• Companies will embrace analytics that help retailers understand the sentiments being expressed in the social realm and turn unstructured data into valuable assets.
• Facebook and Walmart struck a deal that will allow users of social networking services to “connect with their local stores.” When the world’s biggest retailer says this is important, expect others to quickly follow its lead.
Customers: Ruling Retail
T o say that the customer is in control seems like the understatement of the decade. They hold the purse strings, of course, but they also know how to yank a retailer’s leash – demanding that merchants know them personally, serve up relevant offers and keep up with new technologies the second they acquire them.
Determining how to serve shoppers — many of whom now have more computing power in the palm of their hand than entire businesses had just a few decades ago — is a formidable mountain to scale. Shoppers in the 25-to-40 age group are making their mark on the industry and retailers need to find ways to understand them better and cater to them with greater veracity. The real challenge is doing so without alienating shoppers who are device challenged and technology averse.
Retailers need to keep a wary eye on demographics as they map out the coming year. The latest census data shows our nation has an increasing number of Americans living in poverty, and the Hispanic and Asian populations continue to grow. Understanding the diversity of household incomes and celebrating ethnic preferences will become more important in the year ahead.
• Retailers need to rewire their operations to be more customer-centered, more relationship-oriented and more transparent.
• Practice co-creativity with your consumers and do more than just listen to the conversation — react.
• It’s time to figure out how to reward loyalty without being promotional.
Store: Set the Stage
Traditional retail stores remain the engine that drives this industry. Still, there is a growing body of shoppers that has different ideas as to what constitutes a store; not all distinguish between physical and virtual channels the way their parents do. The need to create a seamless shopping experience for today’s omni-channel shopper is ongoing.
For years industry pundits have been saying that the store should be treated like a stage; this year that statement needs to be followed by an exclamation point. Shoppers can roam the aisles of your store while checking prices at your competitors. Retailers can’t control that, but they can make the experience so appealing that the shopper is willing to buy the item while standing in front of it rather than push a few buttons and wait, usually for the promise of just a few dollars in savings.
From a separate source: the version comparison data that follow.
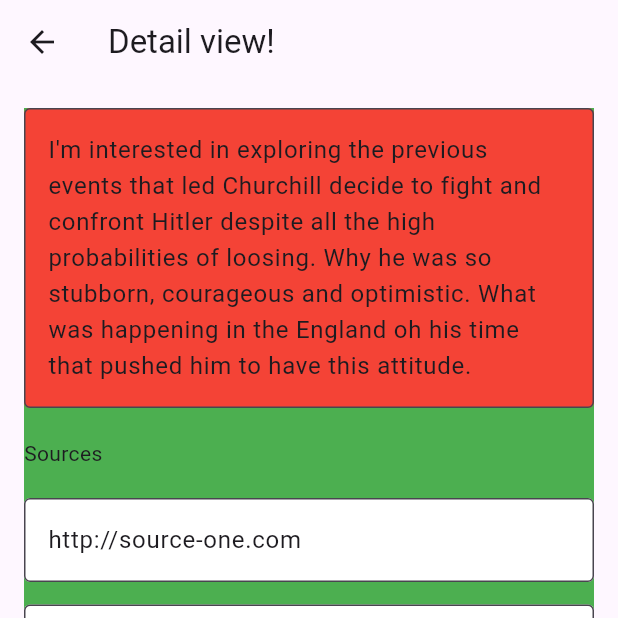
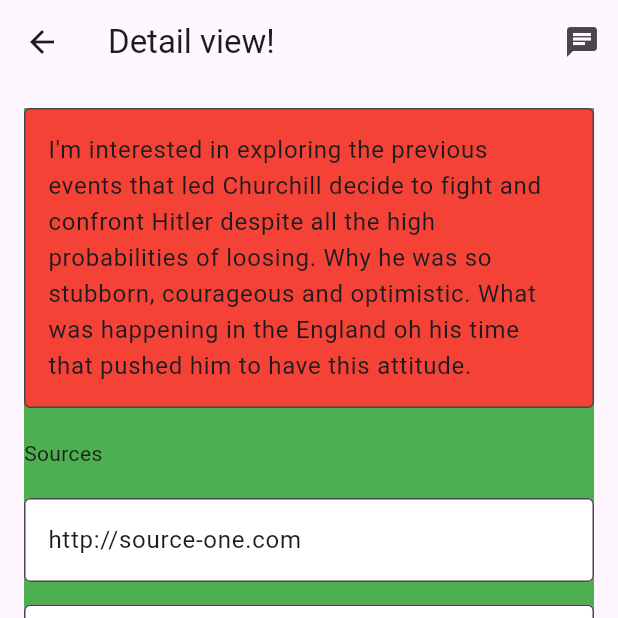
Before and after one commit to omartorresrios/humanconnection, a Flutter app: the screen it shows after launch, after a tap on "I'm interested in exploring the previous", on a phone screen of 412 x 824 dp, the top half of it. Run offline on Flutter 3.47's test engine with Material 3 defaults, Android fonts, the phone set to English and light mode, and no system bars.

Commit message:
Calling chat view from exploration details view instead of being as a second tab

```diff
--- a/lib/views/chats_view.dart
+++ b/lib/views/chats_view.dart
@@ -10,9 +10,12 @@ class ChatsView extends StatefulWidget {
 class _ChatsViewState extends State<ChatsView> {
   @override
   Widget build(BuildContext context) {
-    return const Scaffold(
+    return Scaffold(
+        appBar: AppBar(
+          title: const Text("Chat witht Anthon!"),
+        ),
         body: Center(
-      child: Text("Chats view"),
-    ));
+          child: Text("Chat view"),
+        ));
   }
 }
--- a/lib/views/exploration_details_view.dart
+++ b/lib/views/exploration_details_view.dart
@@ -1,4 +1,5 @@
 import 'package:flutter/material.dart';
+import 'package:humanconnection/views/chats_view.dart';
 import '../models/exploration.dart';
 import '../models/source.dart';
 import '../models/user.dart';
@@ -75,6 +76,16 @@ class _ExplorationDetailsViewState extends State<ExplorationDetailsView> {
     return Scaffold(
       appBar: AppBar(
         title: const Text("Detail view!"),
+        actions: [
+          IconButton(
+              onPressed: () {
+                Navigator.push(
+                  context,
+                  MaterialPageRoute(builder: (context) => const ChatsView()),
+                );
+              },
+              icon: const Icon(Icons.chat)),
+        ],
       ),
       bottomNavigationBar: Container(
         padding: const EdgeInsets.all(16.0),
```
How can retailers make stores more appealing? Through great design, better customer service and value-added services. There is a watershed of in-store technologies with which retailers are experimenting to make the in-store experience more appealing; retailers need to test and deploy the ones that make the most sense, keeping in mind the value of enabling employees to engage with customers the way they engage with their friends.
Debates about store size persist: Is bigger better, or do shoppers prefer a smaller footprint and an edited assortment? The answer is really less about size and more about ease of navigation and more inviting environments. There’s no magic bullet.
• Among the questions retailers will wrestle with in 2012: What’s more important, the brands in the store or the brand on the door?
• Retailers need to control the shopping experience, using all channels to make it seamless. You can’t operate 20th-century stores if you want to appeal to 21st-century shoppers.
• Labor issues continue to vex some retailers. In the next 12 months task management will become more important as retailers attempt to move staff through critical activities in an orchestrated way.